OLYMPIA -- House Democrats have not yet released a budget, but early word is that it doesn't call for an increase in a sales tax. More likely, it's a menu of smaller taxes to get to the target in extra revenue.
This comes from a well placed source...Gov. Chris Gregoire.
At a press conference this morning to discuss the prospects of drought (extremely high, because of El Nino) Gregoire said she say the House Democrats long-awaited tax plan over the weekend. She wouldn't steal their thunder by saying what's in it, but she said she likes it better than the Senate Democrats' current proposal.
To be fair, though, she likes the Senate Democrats' spending plan better than the House Democrats, so if the two can just get together, they could pass a budget, she could sign it, the Lege could go home on time...and taxes would go up.

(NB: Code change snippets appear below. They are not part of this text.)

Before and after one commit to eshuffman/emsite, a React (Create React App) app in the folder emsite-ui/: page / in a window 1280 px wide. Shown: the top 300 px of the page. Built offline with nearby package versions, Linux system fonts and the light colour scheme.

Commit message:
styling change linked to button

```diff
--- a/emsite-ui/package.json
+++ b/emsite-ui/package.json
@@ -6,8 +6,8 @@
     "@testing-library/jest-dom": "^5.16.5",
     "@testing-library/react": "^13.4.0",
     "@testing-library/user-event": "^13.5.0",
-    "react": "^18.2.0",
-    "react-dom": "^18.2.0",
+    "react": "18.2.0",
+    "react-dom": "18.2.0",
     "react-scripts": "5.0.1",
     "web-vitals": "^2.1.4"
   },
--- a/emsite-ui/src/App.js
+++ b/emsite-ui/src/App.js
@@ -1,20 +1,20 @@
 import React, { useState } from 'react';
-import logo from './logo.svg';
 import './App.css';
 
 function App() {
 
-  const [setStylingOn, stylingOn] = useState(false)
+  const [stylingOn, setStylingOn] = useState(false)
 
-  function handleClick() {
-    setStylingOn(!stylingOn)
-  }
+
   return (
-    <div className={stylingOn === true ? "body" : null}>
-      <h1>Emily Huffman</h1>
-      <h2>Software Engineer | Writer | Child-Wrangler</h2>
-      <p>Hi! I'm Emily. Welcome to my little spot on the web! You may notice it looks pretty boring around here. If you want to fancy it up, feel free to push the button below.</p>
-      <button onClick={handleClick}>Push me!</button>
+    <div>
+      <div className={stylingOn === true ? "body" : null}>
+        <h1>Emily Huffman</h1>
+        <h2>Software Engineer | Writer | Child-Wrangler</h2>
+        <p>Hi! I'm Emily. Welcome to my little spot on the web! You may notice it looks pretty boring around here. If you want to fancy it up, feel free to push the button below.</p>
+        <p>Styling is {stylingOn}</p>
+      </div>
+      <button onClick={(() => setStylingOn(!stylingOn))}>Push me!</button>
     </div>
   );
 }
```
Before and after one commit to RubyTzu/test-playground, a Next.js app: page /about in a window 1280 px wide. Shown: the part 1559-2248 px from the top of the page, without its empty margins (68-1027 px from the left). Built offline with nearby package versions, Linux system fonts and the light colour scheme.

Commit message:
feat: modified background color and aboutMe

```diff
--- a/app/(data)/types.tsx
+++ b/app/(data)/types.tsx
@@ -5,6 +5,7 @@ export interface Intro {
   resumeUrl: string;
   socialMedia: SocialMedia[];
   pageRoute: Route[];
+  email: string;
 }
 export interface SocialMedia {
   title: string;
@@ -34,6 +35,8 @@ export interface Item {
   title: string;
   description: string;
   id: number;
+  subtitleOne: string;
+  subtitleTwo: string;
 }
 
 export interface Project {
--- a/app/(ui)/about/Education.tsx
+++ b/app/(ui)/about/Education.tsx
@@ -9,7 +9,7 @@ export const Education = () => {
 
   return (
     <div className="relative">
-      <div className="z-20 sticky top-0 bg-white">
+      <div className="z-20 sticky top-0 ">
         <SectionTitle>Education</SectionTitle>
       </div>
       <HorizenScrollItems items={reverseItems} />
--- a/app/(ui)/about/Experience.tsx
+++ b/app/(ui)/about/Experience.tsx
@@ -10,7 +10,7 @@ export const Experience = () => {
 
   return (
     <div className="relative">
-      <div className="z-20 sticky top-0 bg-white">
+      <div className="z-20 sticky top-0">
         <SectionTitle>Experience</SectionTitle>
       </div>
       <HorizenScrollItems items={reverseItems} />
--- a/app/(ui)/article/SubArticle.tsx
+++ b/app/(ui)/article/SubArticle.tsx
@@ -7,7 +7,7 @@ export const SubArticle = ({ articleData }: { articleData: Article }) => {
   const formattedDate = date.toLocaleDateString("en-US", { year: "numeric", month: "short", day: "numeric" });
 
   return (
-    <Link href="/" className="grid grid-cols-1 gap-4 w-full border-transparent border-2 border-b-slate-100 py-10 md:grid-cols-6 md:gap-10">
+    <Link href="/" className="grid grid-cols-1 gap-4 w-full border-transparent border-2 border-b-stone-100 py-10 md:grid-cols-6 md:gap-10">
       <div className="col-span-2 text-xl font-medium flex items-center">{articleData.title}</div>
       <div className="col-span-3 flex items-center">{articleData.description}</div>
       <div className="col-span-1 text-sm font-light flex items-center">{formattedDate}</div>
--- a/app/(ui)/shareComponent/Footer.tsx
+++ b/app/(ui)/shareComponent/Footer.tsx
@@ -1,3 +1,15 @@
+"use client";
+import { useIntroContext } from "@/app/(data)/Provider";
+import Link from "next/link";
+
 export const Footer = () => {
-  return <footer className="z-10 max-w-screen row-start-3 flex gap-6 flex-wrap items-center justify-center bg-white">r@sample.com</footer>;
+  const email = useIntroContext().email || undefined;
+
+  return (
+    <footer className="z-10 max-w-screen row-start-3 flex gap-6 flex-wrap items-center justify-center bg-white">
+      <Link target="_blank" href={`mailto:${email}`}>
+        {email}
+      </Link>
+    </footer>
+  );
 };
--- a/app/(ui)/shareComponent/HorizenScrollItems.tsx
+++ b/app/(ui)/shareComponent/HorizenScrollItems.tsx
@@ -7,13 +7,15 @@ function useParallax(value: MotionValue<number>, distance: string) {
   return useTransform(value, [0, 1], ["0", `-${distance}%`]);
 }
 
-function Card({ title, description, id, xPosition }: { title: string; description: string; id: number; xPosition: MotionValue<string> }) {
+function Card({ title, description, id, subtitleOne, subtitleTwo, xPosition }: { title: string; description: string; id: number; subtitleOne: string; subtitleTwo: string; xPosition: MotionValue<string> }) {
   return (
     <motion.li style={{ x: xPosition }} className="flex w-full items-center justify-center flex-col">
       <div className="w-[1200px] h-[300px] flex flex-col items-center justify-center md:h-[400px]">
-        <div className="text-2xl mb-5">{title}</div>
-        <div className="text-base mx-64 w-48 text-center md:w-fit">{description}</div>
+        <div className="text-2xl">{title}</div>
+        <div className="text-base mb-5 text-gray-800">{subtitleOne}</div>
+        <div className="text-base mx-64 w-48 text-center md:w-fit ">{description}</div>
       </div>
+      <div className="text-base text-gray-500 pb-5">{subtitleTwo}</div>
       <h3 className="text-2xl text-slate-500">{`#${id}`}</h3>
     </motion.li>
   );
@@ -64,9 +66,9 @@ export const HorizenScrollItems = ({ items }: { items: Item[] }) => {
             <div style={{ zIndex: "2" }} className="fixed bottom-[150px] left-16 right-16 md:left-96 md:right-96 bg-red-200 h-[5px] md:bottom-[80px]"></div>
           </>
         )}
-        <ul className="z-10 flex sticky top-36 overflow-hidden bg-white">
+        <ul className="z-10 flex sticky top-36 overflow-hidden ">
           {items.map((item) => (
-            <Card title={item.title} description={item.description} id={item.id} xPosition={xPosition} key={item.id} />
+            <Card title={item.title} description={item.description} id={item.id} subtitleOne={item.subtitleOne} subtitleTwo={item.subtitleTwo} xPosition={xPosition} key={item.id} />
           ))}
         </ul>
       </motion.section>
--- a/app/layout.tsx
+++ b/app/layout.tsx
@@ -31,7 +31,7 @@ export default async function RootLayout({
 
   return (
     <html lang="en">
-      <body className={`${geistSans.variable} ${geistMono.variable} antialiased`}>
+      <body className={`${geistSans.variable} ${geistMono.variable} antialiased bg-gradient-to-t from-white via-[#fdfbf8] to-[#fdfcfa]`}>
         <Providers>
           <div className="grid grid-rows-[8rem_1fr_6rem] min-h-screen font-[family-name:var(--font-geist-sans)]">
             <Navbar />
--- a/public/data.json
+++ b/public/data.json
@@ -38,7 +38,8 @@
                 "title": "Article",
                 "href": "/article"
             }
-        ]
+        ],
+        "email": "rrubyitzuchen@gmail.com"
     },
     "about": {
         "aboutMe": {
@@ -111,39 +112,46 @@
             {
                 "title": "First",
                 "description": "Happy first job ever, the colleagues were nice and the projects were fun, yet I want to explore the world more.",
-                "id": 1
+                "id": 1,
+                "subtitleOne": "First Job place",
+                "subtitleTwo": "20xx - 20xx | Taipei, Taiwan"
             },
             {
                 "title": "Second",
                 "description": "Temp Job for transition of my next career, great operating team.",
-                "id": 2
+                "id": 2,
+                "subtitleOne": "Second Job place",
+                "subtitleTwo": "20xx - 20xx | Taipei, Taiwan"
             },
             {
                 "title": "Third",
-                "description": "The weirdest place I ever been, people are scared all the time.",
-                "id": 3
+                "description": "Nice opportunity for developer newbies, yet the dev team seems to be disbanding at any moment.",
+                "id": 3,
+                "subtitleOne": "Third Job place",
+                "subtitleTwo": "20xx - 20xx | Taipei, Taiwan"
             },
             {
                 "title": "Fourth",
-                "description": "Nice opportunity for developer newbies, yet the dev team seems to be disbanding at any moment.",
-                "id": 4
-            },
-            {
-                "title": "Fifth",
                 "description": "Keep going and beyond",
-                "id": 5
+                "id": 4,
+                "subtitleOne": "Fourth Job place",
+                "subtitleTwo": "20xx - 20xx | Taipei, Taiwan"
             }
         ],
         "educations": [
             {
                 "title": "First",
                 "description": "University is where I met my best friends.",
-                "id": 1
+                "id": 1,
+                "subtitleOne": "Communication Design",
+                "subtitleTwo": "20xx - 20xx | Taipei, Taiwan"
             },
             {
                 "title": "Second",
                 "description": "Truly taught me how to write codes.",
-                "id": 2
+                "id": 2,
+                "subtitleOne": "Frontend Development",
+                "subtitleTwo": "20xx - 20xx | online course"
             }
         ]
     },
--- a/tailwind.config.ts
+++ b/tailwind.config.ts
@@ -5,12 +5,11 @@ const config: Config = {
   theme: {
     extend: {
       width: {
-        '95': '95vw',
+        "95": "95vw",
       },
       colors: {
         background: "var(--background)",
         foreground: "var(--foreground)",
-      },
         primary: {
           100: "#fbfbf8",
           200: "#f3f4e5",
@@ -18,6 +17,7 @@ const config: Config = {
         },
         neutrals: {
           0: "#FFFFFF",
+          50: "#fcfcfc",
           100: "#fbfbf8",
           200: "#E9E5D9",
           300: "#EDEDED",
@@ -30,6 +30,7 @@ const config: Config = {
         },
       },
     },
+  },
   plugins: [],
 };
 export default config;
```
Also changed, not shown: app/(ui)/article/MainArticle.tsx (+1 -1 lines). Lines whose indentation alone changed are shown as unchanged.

Gregoire said the House plan will have a range of smaller taxes similar to her "menu" approach. Whether it includes the same fresh sheet as her restaurant has -- bottled water, candy and gum, soda, gasoline by way of a jump in the toxics tax -- is unknown yet. But she continued to argue against an increase in the sales tax, which Senate Democrat have in their plan, saying it would hurt the recovery, particularly the construction industry.
And the drought? Go inside the blog for details on that.
Gregoire said the snow pack is low in most parts of the state, (54 percent of normal in the Spokane area, Click here to see a state snowpack map) and while Washington isn't in a drought yet, it could get there quickly with a dry spring and a hot summer, which often comes follow El Nino winters. Which, as anyone who watched the Olympics' skiiing and snow boarding events knows, is what played havoc on the slopes of British Columbia.
One problem for the state is that they have transferred money out of the drought reserve fund for other budget "droughts", so there's not much left. She's recommending the Legislature move $4 million into drought reserves from a separate disaster emergency fund.
And if we have a drought and a disaster this year?
"Then everybody comes back to Olympia and we have a special session," she said.